What to produce — Look through the listing for the word "values". Copy each line that has it.
*** Block opens ***
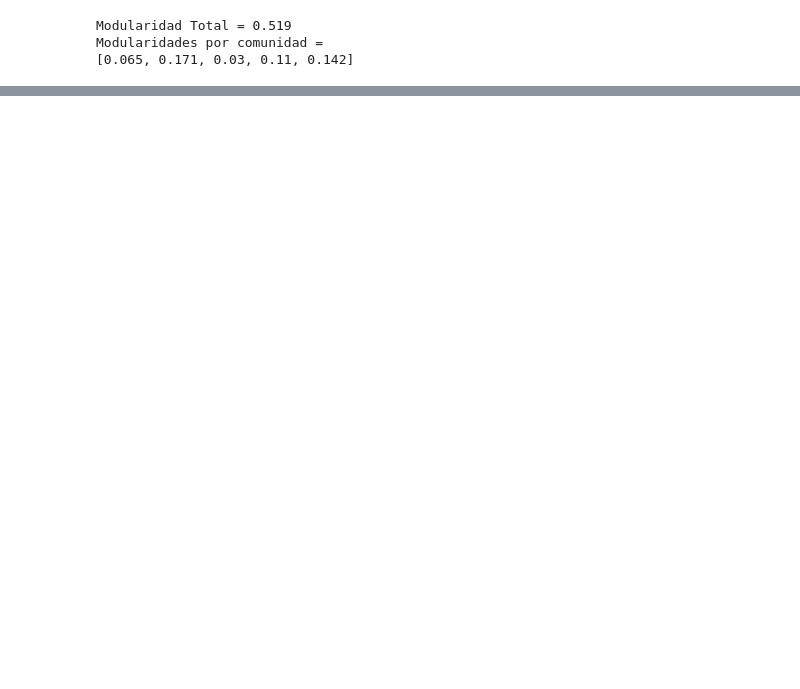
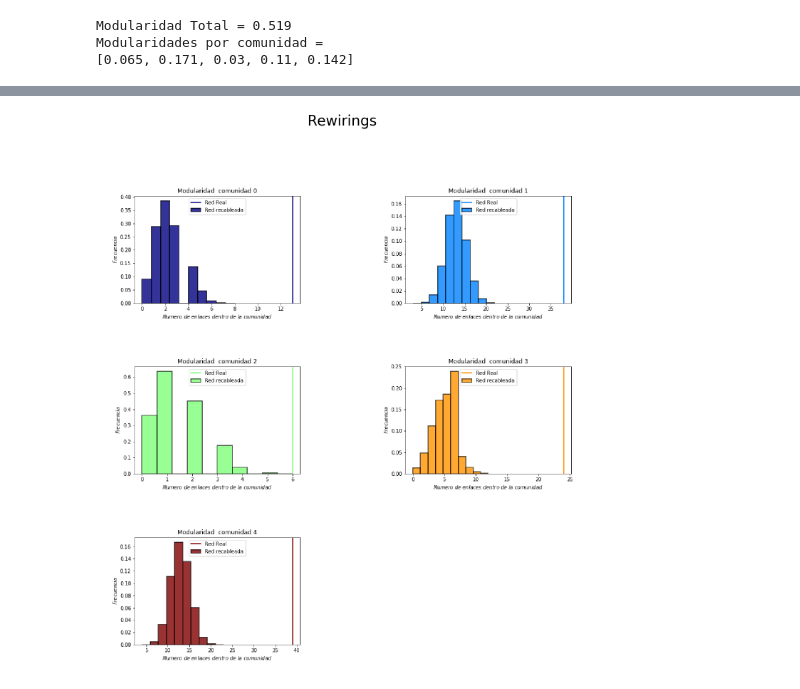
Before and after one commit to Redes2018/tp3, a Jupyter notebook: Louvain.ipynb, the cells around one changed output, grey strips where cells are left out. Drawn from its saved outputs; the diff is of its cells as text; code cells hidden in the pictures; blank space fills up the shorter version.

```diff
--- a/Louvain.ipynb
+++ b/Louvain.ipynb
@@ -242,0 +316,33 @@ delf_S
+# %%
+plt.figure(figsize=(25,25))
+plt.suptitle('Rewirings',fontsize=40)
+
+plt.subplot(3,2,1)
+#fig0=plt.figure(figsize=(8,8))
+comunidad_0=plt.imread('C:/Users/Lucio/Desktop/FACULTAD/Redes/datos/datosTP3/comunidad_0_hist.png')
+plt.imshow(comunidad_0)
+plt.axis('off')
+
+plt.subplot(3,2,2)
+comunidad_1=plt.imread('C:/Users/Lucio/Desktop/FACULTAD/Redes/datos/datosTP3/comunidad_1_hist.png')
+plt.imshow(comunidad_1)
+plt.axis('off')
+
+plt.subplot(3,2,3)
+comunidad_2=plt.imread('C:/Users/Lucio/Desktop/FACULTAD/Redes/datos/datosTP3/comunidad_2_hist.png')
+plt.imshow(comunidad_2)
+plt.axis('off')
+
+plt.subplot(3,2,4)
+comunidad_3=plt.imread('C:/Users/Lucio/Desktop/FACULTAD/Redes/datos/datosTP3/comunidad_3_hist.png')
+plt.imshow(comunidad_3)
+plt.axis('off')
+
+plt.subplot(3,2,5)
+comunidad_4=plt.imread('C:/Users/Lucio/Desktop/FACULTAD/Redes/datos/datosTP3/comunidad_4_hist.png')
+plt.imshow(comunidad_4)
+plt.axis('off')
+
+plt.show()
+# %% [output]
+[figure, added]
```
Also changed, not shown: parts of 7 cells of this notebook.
*** Block closes ***
*** Block opens ***
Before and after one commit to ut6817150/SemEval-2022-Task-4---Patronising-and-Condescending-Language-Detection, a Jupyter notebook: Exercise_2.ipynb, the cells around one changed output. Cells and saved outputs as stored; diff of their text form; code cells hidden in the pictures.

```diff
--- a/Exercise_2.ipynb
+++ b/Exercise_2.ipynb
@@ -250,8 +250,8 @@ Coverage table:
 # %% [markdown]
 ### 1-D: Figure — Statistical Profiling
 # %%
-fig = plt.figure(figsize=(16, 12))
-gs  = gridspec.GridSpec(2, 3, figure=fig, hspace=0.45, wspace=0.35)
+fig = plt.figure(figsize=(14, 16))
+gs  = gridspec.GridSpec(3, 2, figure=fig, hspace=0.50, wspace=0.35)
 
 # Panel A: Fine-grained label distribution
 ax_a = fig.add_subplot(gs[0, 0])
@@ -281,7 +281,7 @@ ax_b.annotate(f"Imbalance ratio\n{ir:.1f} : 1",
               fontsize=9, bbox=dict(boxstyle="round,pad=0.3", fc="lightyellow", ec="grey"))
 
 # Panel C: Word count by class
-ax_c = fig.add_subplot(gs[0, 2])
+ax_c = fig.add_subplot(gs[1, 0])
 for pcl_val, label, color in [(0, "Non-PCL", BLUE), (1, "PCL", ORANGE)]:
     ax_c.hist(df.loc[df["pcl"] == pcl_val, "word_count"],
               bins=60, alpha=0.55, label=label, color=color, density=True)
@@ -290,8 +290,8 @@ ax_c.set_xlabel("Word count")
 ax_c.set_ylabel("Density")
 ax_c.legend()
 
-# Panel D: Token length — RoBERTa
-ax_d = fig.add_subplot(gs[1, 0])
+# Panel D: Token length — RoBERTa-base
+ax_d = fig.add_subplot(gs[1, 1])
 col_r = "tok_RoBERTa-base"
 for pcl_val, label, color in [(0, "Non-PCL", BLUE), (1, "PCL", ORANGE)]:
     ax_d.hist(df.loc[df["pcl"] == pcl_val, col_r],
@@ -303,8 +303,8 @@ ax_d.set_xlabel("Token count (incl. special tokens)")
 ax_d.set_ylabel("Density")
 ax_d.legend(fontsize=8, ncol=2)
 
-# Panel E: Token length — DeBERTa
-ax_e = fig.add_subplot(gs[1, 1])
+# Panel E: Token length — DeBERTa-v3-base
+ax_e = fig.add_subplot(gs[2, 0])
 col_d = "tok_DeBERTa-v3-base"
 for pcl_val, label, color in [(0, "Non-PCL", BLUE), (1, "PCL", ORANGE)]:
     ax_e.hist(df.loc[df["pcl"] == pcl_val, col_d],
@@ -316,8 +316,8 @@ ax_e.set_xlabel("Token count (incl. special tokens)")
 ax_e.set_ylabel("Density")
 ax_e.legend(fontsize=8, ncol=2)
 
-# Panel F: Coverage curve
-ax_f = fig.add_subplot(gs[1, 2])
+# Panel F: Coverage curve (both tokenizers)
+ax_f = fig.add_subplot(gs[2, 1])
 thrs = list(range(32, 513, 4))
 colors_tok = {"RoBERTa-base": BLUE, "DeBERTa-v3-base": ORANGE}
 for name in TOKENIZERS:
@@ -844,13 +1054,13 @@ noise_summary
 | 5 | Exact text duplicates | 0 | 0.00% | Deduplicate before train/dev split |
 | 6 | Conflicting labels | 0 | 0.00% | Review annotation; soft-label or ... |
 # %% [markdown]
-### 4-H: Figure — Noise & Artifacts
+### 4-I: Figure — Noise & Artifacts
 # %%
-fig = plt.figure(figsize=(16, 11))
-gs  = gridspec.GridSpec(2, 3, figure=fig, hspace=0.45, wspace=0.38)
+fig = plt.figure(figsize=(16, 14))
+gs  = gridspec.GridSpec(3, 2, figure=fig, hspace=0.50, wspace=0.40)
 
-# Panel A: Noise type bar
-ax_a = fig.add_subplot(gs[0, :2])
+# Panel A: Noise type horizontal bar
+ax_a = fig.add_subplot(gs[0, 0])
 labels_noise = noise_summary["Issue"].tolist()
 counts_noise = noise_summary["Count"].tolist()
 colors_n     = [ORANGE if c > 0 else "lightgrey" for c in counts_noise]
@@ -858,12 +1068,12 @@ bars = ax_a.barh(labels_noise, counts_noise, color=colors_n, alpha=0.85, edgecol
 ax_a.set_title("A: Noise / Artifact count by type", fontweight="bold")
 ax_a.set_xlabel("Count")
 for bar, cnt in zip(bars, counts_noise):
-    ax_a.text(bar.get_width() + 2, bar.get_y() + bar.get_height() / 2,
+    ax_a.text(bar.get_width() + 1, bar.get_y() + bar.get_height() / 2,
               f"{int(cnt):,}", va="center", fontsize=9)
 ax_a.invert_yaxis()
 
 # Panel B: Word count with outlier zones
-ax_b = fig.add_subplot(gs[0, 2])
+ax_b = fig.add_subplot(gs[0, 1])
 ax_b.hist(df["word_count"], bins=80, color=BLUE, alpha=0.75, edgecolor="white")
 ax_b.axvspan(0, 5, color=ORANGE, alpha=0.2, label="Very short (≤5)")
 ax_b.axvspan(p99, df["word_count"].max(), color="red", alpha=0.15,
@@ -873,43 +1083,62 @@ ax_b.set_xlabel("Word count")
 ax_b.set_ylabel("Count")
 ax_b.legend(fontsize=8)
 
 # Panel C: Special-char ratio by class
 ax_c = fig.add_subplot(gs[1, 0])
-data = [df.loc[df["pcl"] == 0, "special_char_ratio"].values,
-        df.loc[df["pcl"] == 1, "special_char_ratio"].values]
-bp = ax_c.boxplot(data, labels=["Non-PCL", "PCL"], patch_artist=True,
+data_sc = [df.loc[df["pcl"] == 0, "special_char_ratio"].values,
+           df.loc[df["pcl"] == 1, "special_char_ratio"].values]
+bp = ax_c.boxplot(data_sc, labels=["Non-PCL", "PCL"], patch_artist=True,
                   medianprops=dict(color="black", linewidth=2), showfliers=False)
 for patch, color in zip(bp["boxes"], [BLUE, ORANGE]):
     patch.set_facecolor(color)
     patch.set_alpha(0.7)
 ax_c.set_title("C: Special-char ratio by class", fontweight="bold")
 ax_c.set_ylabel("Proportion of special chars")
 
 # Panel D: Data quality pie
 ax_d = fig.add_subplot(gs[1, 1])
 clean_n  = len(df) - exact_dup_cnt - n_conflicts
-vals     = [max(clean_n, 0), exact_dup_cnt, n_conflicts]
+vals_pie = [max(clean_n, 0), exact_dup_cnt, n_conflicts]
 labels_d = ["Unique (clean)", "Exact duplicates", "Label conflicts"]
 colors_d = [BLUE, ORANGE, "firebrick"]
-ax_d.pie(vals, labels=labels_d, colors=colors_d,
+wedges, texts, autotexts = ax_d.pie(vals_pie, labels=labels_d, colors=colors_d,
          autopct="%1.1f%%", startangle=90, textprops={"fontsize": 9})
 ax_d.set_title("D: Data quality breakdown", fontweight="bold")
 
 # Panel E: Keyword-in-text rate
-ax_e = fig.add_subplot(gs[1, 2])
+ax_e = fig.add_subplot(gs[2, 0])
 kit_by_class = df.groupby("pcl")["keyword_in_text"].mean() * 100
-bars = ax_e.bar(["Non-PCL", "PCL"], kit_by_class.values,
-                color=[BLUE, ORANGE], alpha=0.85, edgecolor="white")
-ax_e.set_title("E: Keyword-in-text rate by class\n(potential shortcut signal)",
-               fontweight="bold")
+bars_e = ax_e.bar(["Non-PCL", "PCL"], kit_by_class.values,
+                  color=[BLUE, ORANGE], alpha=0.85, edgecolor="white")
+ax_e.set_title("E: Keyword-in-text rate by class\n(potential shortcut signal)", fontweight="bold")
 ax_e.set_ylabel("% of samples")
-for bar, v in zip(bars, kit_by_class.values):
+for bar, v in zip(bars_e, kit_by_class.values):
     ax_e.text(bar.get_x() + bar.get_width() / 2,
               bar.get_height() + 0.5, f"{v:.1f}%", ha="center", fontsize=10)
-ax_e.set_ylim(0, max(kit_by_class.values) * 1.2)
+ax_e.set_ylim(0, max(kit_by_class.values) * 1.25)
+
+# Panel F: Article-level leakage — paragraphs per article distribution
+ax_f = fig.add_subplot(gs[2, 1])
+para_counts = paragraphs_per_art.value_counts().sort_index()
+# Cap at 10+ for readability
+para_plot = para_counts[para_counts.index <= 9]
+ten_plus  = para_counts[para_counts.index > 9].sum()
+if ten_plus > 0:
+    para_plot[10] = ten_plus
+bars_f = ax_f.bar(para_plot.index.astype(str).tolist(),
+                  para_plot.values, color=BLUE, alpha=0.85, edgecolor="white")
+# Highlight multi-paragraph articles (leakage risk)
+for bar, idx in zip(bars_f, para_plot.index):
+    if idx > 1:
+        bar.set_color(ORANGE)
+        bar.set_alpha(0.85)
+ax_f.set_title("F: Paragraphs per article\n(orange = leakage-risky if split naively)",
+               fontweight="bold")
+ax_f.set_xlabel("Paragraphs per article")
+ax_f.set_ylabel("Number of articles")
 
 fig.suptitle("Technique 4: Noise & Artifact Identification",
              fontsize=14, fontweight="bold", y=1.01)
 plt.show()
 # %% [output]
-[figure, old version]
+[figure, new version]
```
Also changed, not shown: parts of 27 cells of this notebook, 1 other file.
*** Block closes ***
Task result —
-data = [df.loc[df["pcl"] == 0, "special_char_ratio"].values,
-        df.loc[df["pcl"] == 1, "special_char_ratio"].values]
+data_sc = [df.loc[df["pcl"] == 0, "special_char_ratio"].values,
+           df.loc[df["pcl"] == 1, "special_char_ratio"].values]
-bars = ax_e.bar(["Non-PCL", "PCL"], kit_by_class.values,
+bars_e = ax_e.bar(["Non-PCL", "PCL"], kit_by_class.values,
-for bar, v in zip(bars, kit_by_class.values):
+for bar, v in zip(bars_e, kit_by_class.values):
-ax_e.set_ylim(0, max(kit_by_class.values) * 1.2)
+ax_e.set_ylim(0, max(kit_by_class.values) * 1.25)
+                  para_plot.values, color=BLUE, alpha=0.85, edgecolor="white")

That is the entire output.